Extracted records
Start of Block
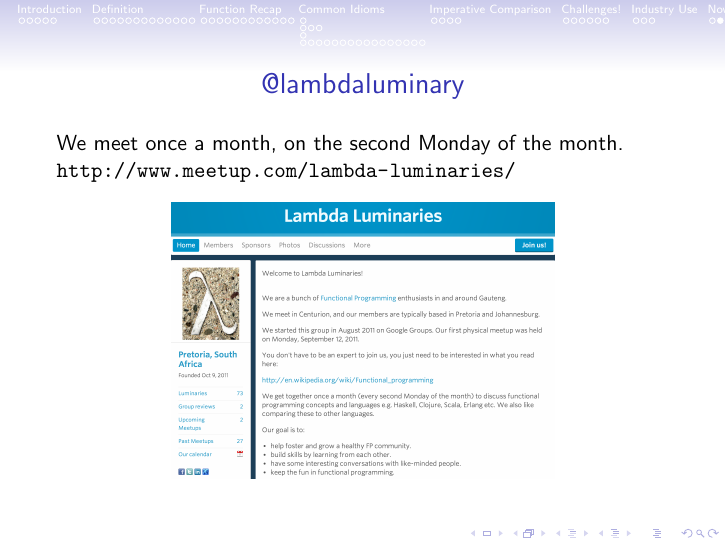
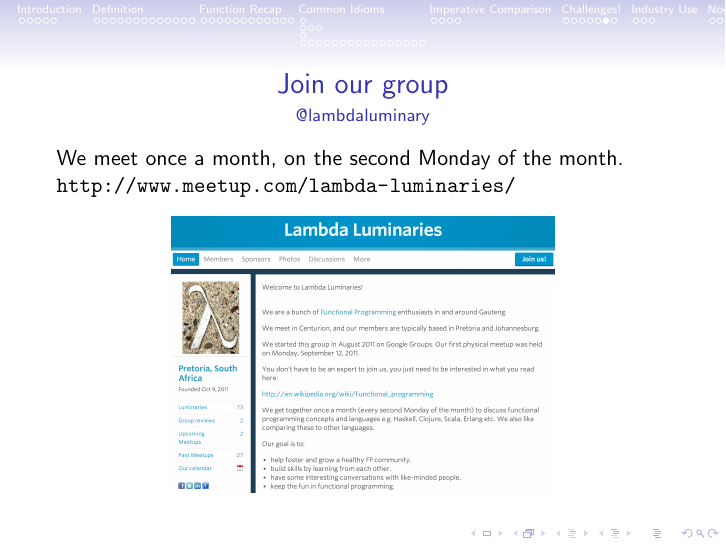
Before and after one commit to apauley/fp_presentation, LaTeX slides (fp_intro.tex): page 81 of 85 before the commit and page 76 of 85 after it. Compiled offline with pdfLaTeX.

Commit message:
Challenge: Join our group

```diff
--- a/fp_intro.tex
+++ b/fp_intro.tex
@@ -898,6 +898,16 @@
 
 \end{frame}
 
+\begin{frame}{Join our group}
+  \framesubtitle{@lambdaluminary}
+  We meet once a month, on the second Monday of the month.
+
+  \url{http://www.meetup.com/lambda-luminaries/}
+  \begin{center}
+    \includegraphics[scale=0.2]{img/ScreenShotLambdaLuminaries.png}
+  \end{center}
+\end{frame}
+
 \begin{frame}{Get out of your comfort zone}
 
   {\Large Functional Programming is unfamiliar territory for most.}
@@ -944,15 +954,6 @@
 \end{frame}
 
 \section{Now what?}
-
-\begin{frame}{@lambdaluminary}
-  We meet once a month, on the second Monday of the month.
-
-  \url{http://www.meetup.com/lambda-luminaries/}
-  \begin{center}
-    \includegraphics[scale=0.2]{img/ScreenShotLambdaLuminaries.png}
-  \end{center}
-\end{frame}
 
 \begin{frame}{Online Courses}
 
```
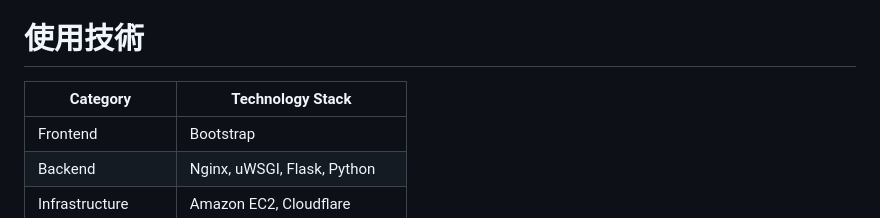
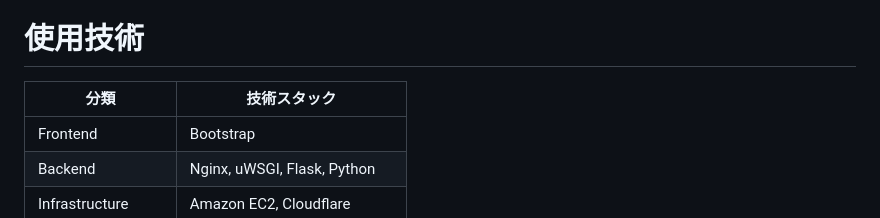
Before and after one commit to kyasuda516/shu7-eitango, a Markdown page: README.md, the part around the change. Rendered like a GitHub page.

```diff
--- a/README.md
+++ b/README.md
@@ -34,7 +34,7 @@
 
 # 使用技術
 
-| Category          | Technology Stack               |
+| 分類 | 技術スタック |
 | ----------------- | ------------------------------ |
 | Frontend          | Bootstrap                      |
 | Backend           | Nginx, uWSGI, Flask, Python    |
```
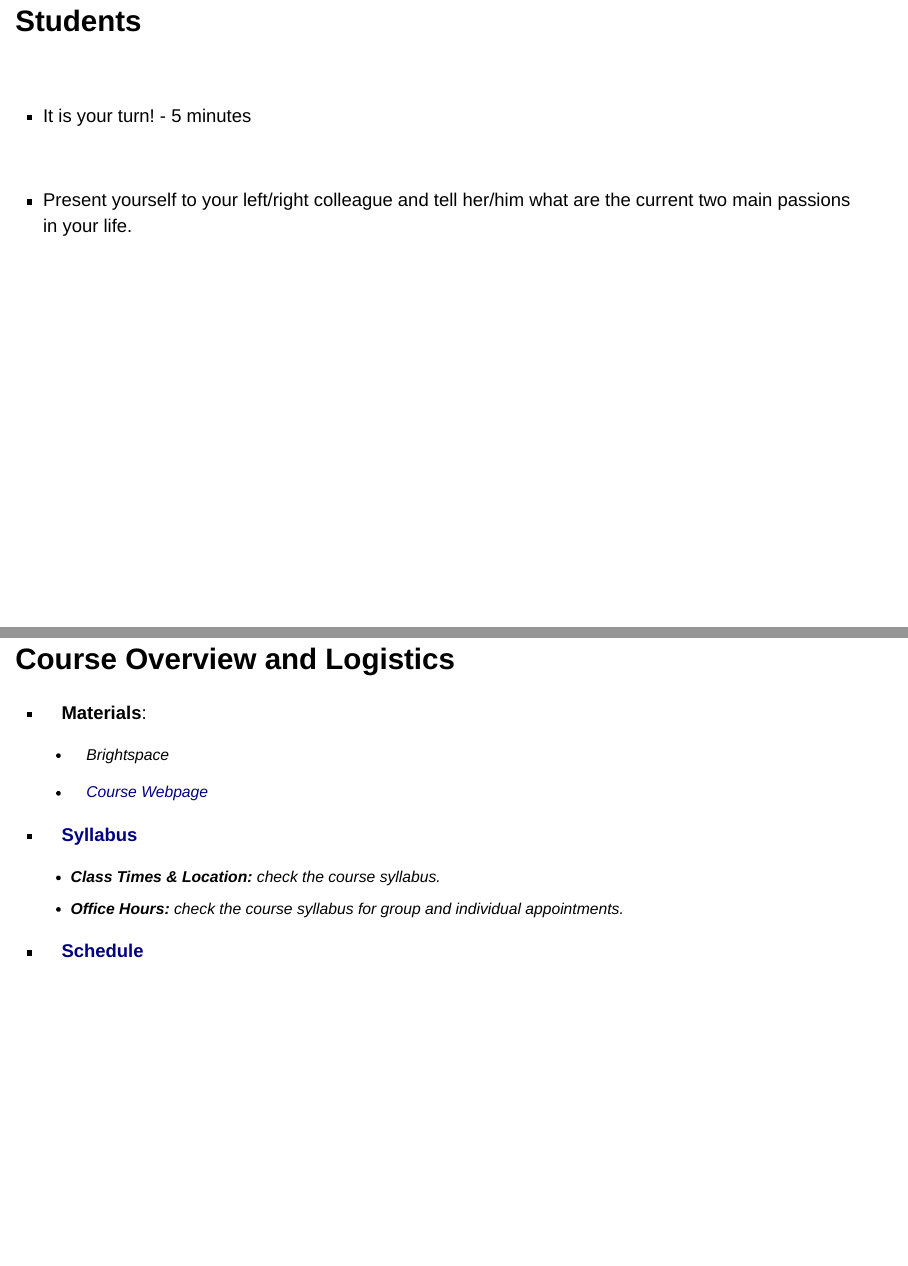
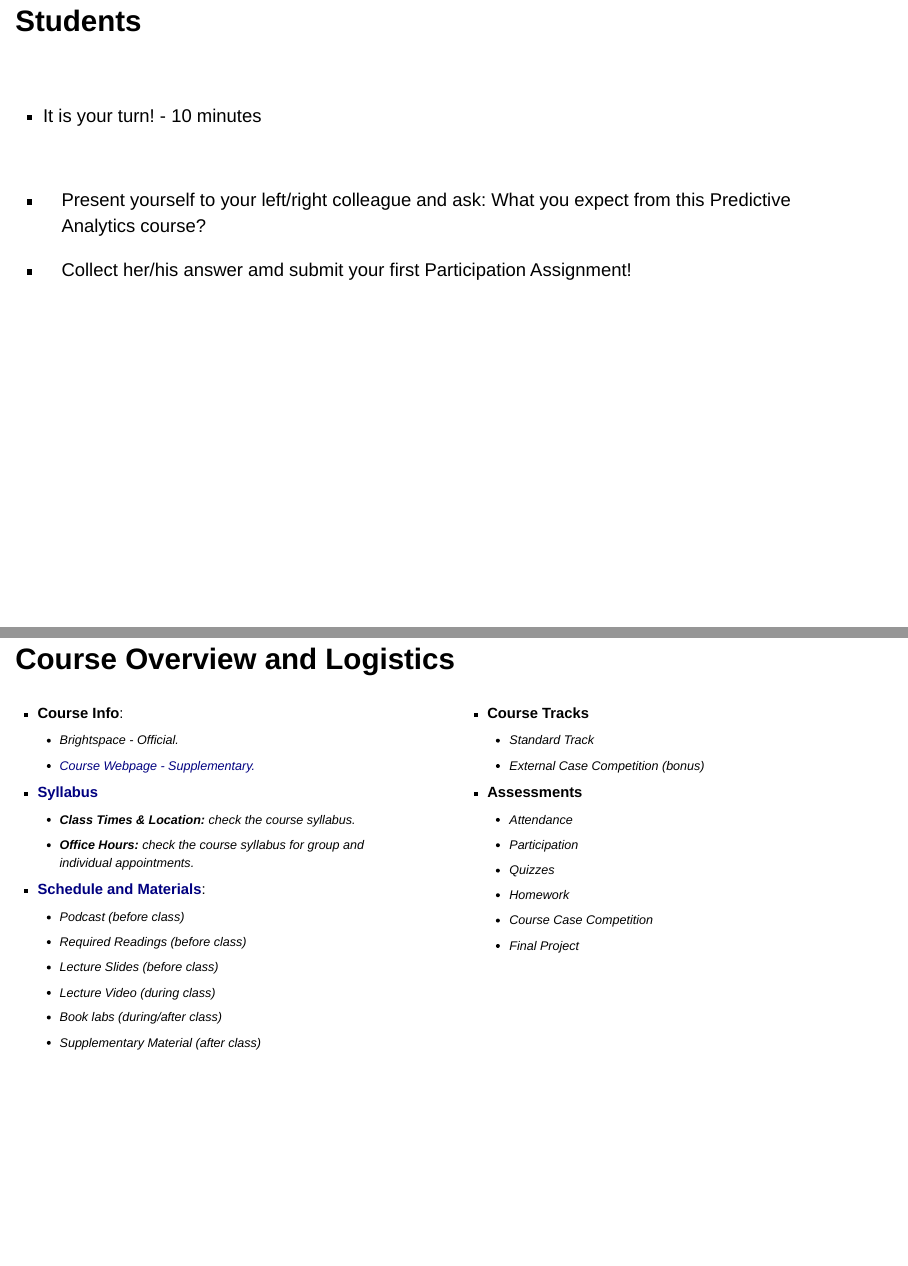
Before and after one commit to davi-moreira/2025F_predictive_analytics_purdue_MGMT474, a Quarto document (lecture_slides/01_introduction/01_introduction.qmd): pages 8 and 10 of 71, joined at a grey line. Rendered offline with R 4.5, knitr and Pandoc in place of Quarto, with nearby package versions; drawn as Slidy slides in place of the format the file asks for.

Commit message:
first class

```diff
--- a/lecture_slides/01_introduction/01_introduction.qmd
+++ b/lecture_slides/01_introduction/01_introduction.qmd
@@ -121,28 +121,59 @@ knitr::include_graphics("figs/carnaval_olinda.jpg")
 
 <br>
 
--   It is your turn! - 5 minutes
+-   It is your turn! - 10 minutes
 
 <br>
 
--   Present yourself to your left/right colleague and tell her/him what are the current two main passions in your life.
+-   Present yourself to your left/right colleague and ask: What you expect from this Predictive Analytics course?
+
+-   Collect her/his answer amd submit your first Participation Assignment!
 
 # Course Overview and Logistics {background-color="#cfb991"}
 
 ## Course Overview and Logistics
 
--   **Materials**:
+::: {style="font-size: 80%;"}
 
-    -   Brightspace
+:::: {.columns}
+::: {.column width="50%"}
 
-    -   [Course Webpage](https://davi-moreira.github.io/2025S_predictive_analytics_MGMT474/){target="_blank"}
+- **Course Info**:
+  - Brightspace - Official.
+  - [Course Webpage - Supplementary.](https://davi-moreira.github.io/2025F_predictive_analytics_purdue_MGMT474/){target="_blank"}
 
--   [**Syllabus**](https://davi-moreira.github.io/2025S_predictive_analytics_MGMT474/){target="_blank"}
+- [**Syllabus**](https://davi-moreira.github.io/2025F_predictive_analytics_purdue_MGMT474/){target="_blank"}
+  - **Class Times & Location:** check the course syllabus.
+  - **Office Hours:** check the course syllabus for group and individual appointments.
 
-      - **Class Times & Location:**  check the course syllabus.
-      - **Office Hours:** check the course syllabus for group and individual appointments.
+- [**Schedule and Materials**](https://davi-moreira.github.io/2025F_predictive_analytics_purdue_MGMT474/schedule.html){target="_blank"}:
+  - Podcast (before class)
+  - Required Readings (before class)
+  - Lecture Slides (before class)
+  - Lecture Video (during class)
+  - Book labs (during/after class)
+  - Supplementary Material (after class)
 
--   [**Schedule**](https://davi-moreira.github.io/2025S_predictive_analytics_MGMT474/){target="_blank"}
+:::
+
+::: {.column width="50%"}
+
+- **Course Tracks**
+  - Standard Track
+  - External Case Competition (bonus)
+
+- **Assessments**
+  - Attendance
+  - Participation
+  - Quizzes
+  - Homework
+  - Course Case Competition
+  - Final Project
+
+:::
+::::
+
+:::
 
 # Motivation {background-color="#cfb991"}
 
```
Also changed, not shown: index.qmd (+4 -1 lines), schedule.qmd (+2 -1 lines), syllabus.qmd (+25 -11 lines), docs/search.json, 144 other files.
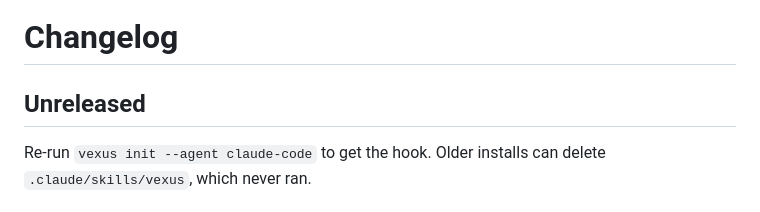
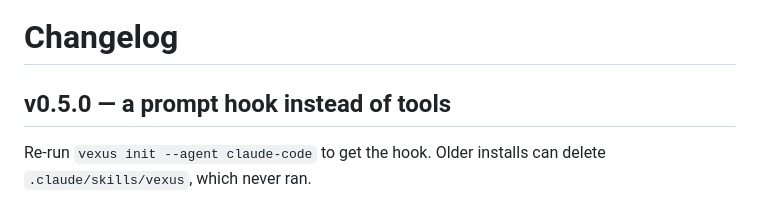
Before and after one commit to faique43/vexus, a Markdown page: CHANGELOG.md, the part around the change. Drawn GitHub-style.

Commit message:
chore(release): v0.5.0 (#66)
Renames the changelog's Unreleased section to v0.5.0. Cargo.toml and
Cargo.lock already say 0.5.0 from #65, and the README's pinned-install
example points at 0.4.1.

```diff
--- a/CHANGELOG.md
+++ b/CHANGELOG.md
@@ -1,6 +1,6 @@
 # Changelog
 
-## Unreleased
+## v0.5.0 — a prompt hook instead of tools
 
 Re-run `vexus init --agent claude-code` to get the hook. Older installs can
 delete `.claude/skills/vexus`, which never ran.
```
End of Block
Every record must be returned exactly. Leave its pictures out.

Before and after one commit to apauley/fp_presentation, LaTeX slides (fp_intro.tex): page 81 of 85 before the commit and page 76 of 85 after it. Compiled offline with pdfLaTeX.

Commit message:
Challenge: Join our group

```diff
--- a/fp_intro.tex
+++ b/fp_intro.tex
@@ -898,6 +898,16 @@
 
 \end{frame}
 
+\begin{frame}{Join our group}
+  \framesubtitle{@lambdaluminary}
+  We meet once a month, on the second Monday of the month.
+
+  \url{http://www.meetup.com/lambda-luminaries/}
+  \begin{center}
+    \includegraphics[scale=0.2]{img/ScreenShotLambdaLuminaries.png}
+  \end{center}
+\end{frame}
+
 \begin{frame}{Get out of your comfort zone}
 
   {\Large Functional Programming is unfamiliar territory for most.}
@@ -944,15 +954,6 @@
 \end{frame}
 
 \section{Now what?}
-
-\begin{frame}{@lambdaluminary}
-  We meet once a month, on the second Monday of the month.
-
-  \url{http://www.meetup.com/lambda-luminaries/}
-  \begin{center}
-    \includegraphics[scale=0.2]{img/ScreenShotLambdaLuminaries.png}
-  \end{center}
-\end{frame}
 
 \begin{frame}{Online Courses}
 
```
Before and after one commit to kyasuda516/shu7-eitango, a Markdown page: README.md, the part around the change. Rendered like a GitHub page.

```diff
--- a/README.md
+++ b/README.md
@@ -34,7 +34,7 @@
 
 # 使用技術
 
-| Category          | Technology Stack               |
+| 分類 | 技術スタック |
 | ----------------- | ------------------------------ |
 | Frontend          | Bootstrap                      |
 | Backend           | Nginx, uWSGI, Flask, Python    |
```
Before and after one commit to davi-moreira/2025F_predictive_analytics_purdue_MGMT474, a Quarto document (lecture_slides/01_introduction/01_introduction.qmd): pages 8 and 10 of 71, joined at a grey line. Rendered offline with R 4.5, knitr and Pandoc in place of Quarto, with nearby package versions; drawn as Slidy slides in place of the format the file asks for.

Commit message:
first class

```diff
--- a/lecture_slides/01_introduction/01_introduction.qmd
+++ b/lecture_slides/01_introduction/01_introduction.qmd
@@ -121,28 +121,59 @@ knitr::include_graphics("figs/carnaval_olinda.jpg")
 
 <br>
 
--   It is your turn! - 5 minutes
+-   It is your turn! - 10 minutes
 
 <br>
 
--   Present yourself to your left/right colleague and tell her/him what are the current two main passions in your life.
+-   Present yourself to your left/right colleague and ask: What you expect from this Predictive Analytics course?
+
+-   Collect her/his answer amd submit your first Participation Assignment!
 
 # Course Overview and Logistics {background-color="#cfb991"}
 
 ## Course Overview and Logistics
 
--   **Materials**:
+::: {style="font-size: 80%;"}
 
-    -   Brightspace
+:::: {.columns}
+::: {.column width="50%"}
 
-    -   [Course Webpage](https://davi-moreira.github.io/2025S_predictive_analytics_MGMT474/){target="_blank"}
+- **Course Info**:
+  - Brightspace - Official.
+  - [Course Webpage - Supplementary.](https://davi-moreira.github.io/2025F_predictive_analytics_purdue_MGMT474/){target="_blank"}
 
--   [**Syllabus**](https://davi-moreira.github.io/2025S_predictive_analytics_MGMT474/){target="_blank"}
+- [**Syllabus**](https://davi-moreira.github.io/2025F_predictive_analytics_purdue_MGMT474/){target="_blank"}
+  - **Class Times & Location:** check the course syllabus.
+  - **Office Hours:** check the course syllabus for group and individual appointments.
 
-      - **Class Times & Location:**  check the course syllabus.
-      - **Office Hours:** check the course syllabus for group and individual appointments.
+- [**Schedule and Materials**](https://davi-moreira.github.io/2025F_predictive_analytics_purdue_MGMT474/schedule.html){target="_blank"}:
+  - Podcast (before class)
+  - Required Readings (before class)
+  - Lecture Slides (before class)
+  - Lecture Video (during class)
+  - Book labs (during/after class)
+  - Supplementary Material (after class)
 
--   [**Schedule**](https://davi-moreira.github.io/2025S_predictive_analytics_MGMT474/){target="_blank"}
+:::
+
+::: {.column width="50%"}
+
+- **Course Tracks**
+  - Standard Track
+  - External Case Competition (bonus)
+
+- **Assessments**
+  - Attendance
+  - Participation
+  - Quizzes
+  - Homework
+  - Course Case Competition
+  - Final Project
+
+:::
+::::
+
+:::
 
 # Motivation {background-color="#cfb991"}
 
```
Also changed, not shown: index.qmd (+4 -1 lines), schedule.qmd (+2 -1 lines), syllabus.qmd (+25 -11 lines), docs/search.json, 144 other files.
Before and after one commit to faique43/vexus, a Markdown page: CHANGELOG.md, the part around the change. Drawn GitHub-style.

Commit message:
chore(release): v0.5.0 (#66)
Renames the changelog's Unreleased section to v0.5.0. Cargo.toml and
Cargo.lock already say 0.5.0 from #65, and the README's pinned-install
example points at 0.4.1.

```diff
--- a/CHANGELOG.md
+++ b/CHANGELOG.md
@@ -1,6 +1,6 @@
 # Changelog
 
-## Unreleased
+## v0.5.0 — a prompt hook instead of tools
 
 Re-run `vexus init --agent claude-code` to get the hook. Older installs can
 delete `.claude/skills/vexus`, which never ran.
```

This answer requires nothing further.